Second-Screen Branding: The Future of TV Advertising

Yesterday, I went to Walgreens. It’s not my first choice for drugstores, but I figured I’d give it a try. Why? Because last Sunday, I spent three hours watching a Walgreens challenge on Celebrity Apprentice. The celebs had to make a presentation for the new Walk with Walgreens program and it was all over my second screen app.

Walgreens was drilled into my brain and I liked it because I was watching a fun show on TV and playing a game on my iPad. Yes, I’m a walking, talking example of how second-screen branding works. At least I’m not alone.

Which Retailer Is the Most Relevant? Amazon!

What retailer, would you say, is the most dependable? Reflects your personal values? Is a store you’re proud to mention to your friends?

Brodeur Partners asked 2,000 shoppers these questions and Amazon came out on top again and again. They even scored in the top two for “sensory relevance,” which deals with a store’s atmosphere and appeal.
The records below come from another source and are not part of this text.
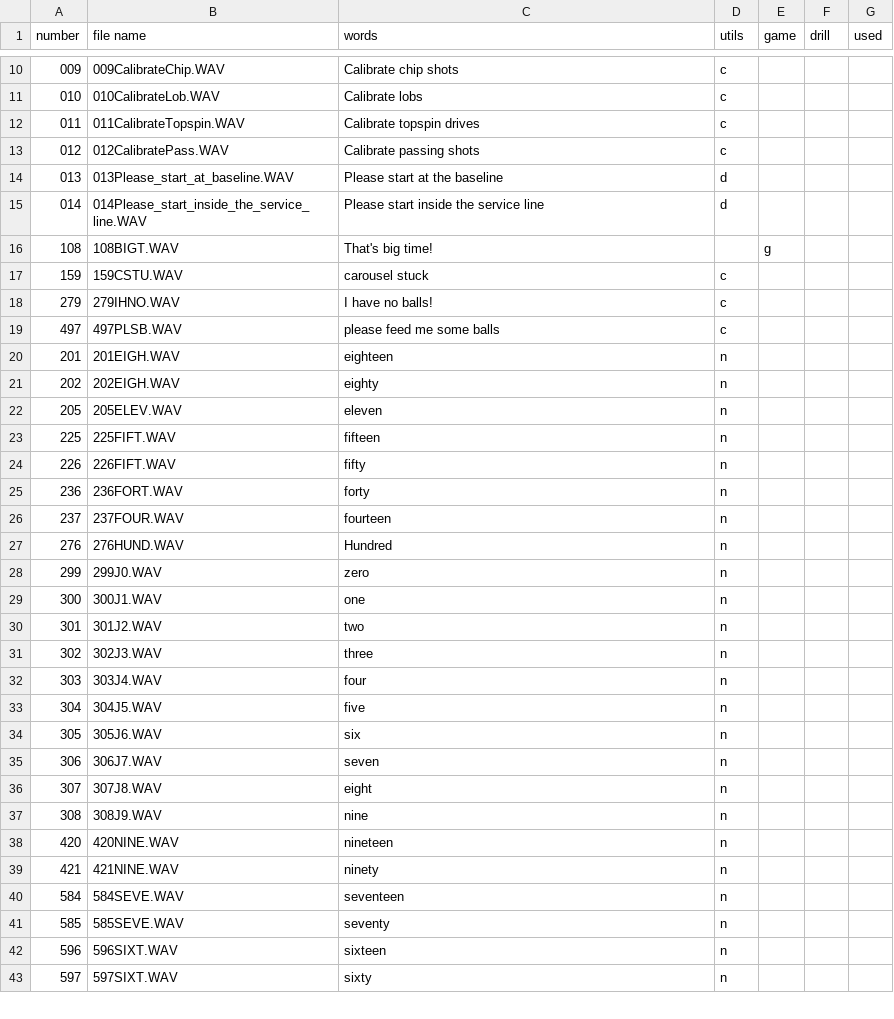
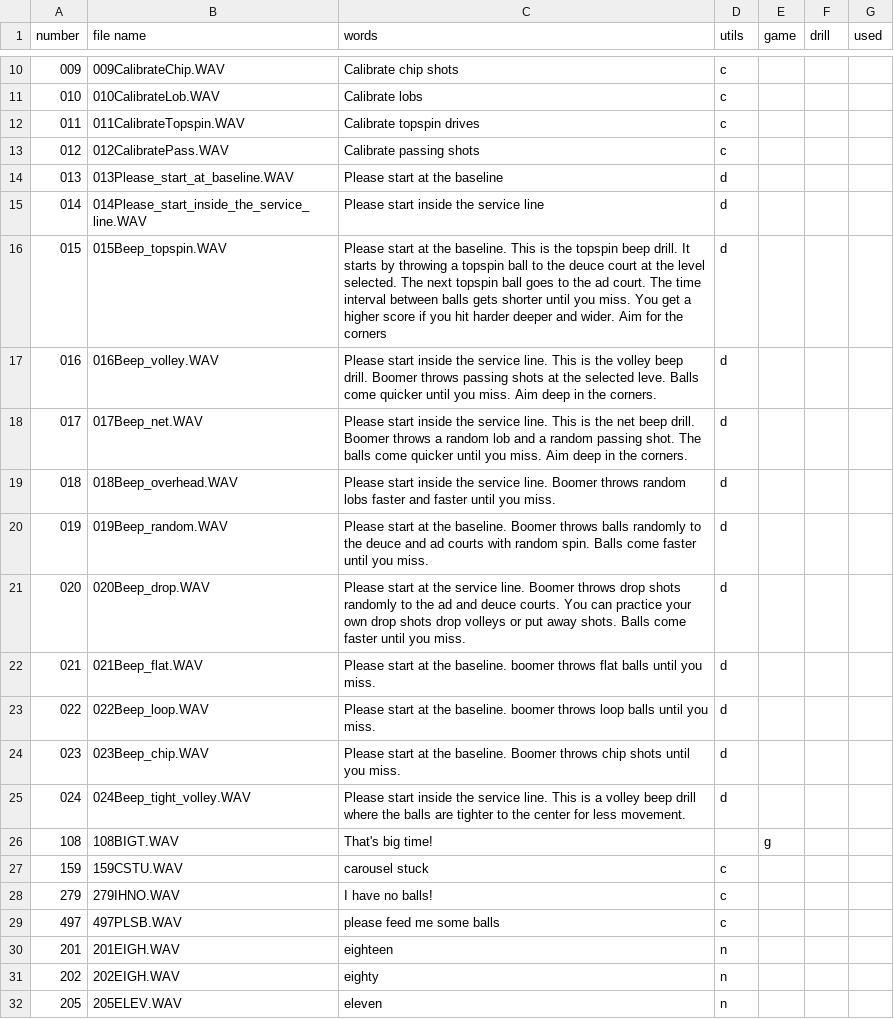
Before and after one commit to davidcjordan/tts_polly, a CSV file: boomer_wav_files.csv, drawn as a sheet; only a part is shown, gaps mark what is left out; the shorter side is filled out with more unchanged rows; the diff names each change by its address in the sheet, - before the commit and + after, or states it on an @@ line.

Commit message:
adding init comments to drills 50-59

```diff
--- a/boomer_wav_files.csv
+++ b/boomer_wav_files.csv
+row 16: 015 | 015Beep_topspin.WAV | Please start at the baseline. This is the topspin beep drill. It starts by throwing a topspin ball to the deuce court at the level selected. The next topspin ball goes to the ad court. The time interval between balls gets shorter until you miss. You get a higher score if you hit harder deeper and wider. Aim for the corners | d
+row 17: 016 | 016Beep_volley.WAV | Please start inside the service line. This is the volley beep drill. Boomer throws passing shots at the selected leve. Balls come quicker until you miss. Aim deep in the corners. | d
+row 18: 017 | 017Beep_net.WAV | Please start inside the service line. This is the net beep drill. Boomer throws a random lob and a random passing shot. The balls come quicker until you miss. Aim deep in the corners. | d
+row 19: 018 | 018Beep_overhead.WAV | Please start inside the service line. Boomer throws random lobs faster and faster until you miss. | d
+row 20: 019 | 019Beep_random.WAV | Please start at the baseline. Boomer throws balls randomly to the deuce and ad courts with random spin. Balls come faster until you miss. | d
+row 21: 020 | 020Beep_drop.WAV | Please start at the service line. Boomer throws drop shots randomly to the ad and deuce courts. You can practice your own drop shots drop volleys or put away shots. Balls come faster until you miss. | d
+row 22: 021 | 021Beep_flat.WAV | Please start at the baseline. boomer throws flat balls until you miss. | d
+row 23: 022 | 022Beep_loop.WAV | Please start at the baseline. boomer throws loop balls until you miss. | d
+row 24: 023 | 023Beep_chip.WAV | Please start at the baseline. Boomer throws chip shots until you miss. | d
+row 25: 024 | 024Beep_tight_volley.WAV | Please start inside the service line. This is a volley beep drill where the balls are tighter to the center for less movement. | d
```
Yes, the store that doesn’t even have a “store” came in second behind Target.

Here are the top ten stores:

Jerry Johnson, Brodeur’s executive vice president of strategic planning said in a press release,

“The case of Amazon.com highlights the incredible power of e-commerce in the retail world of today. It shows how technology can move a retailer from specialty online bookstore to one that people view as more practical and value-driven than Wal-Mart, the world’s largest retailer.”

Roadblocks to Innovation: How to Keep Moving Forward in Business

Kraft has been making cheese since the early 1920’s. They’re a well-respected brand and a leader in the business. Still, they can’t simply rest on their laurels. They have to keep coming up with new products, like Fresh Take. This product creates a crunchy, flavorful cheese and crumb coating with almost no mess. The secret is their dual bag that magically zips open to become a mixing bowl and crumb shaker. Kraft took a kitchen chore (breading meats) and turned it into a fast and easy option for dinner.

Innovation is necessary if a company wants to grow, but it’s one of the hardest elements of running a business. Particularly when you’ve been around as long as Kraft has. It’s hard because innovation is a creative process and our days are generally anti-creative for a variety of reasons.

Google Offers SMB Mobile Site Free For One Year

Yesterday, I asked you what smartphone users would see when they accessed your website through their phone. Does it deliver or does it fall short?

If you chose the second answer, have I got a deal for you. Google Mobile (aka GoMo) has teamed up with DudaMobile to help small businesses set up mobile-friendly websites.

The step-by-step system automatically converts your current website to mobile. Then it allows you to add important touches such as click-to-call, mobile maps and Adsense.

Obviously, this only works with sites that are light on the bells and whistles. Flash and e-commerce won’t translate but it’s an excellent opportunity for the small business owner who needs to get the basics to customers. To add to the incentive, they’re even going to host your mobile site for free for one year.

App and Mobile Browsing Up Nearly 5% Over Last Year

Depending on your half full / half empty point of view, a 5% increase in mobile activity is good / not that great.

comScore’s latest report shows that 49.5% of mobile subscribers downloaded apps in the past ninety days. That’s an increase of 4.6% over the three month average from late last year. (Check out the chart for specifics.)

But considering the constant barrage of new apps in the market, and Google’s new push with Google Play, I would have thought the number would be higher.

Then again, given that we’re looking at only about half a year’s time, a near 5% jump isn’t that bad. And, as you can see, there was an increase in all types of mobile activity including playing games and social networking.

Talking Baseball and the Younger Generation

Baseball season is upon us and though I am strictly an NHL gal, I understand the marketing potential of what many consider is America’s pastime.

Scarborough Sports Marketing just released a new study and infographic which shows that 49% of all American adults are Major League Baseball fans and 15% consider themselves “avid fans.”

What’s surprising is that 44% of Generation Y respondents said they were fans and 13% said they were an “avid fan.” Surprising, because we generally think of the 18-29 group as technology buffs who prefer Wii games to “we” games. But these numbers from Scarborough show that even though baseball card collecting isn’t as popular as it used to be, watching the games live and on TV still rules.

Influence, Popularity and Profits: Which One Begats the Other?

It’s good to be popular. It means people like you. They want to hang with you and they’re interested in what you have to say. On Facebook, that means a lot of people want to be your friend. If you’re a brand, they like your page.

Popular means you have a great deal of influence over those that follow you. Or does it?

Brian Solis talks about the difference between popularity and influence in an article on PaidContent.org. He states that influence is a combination of three factors. One is reach. Popular people have that due to the large number of followers on Facebook or Twitter.

Second is Relevance. Justin Bieber has great reach, but that doesn’t mean he’s the best person to Tweet about life insurance or pharmaceuticals.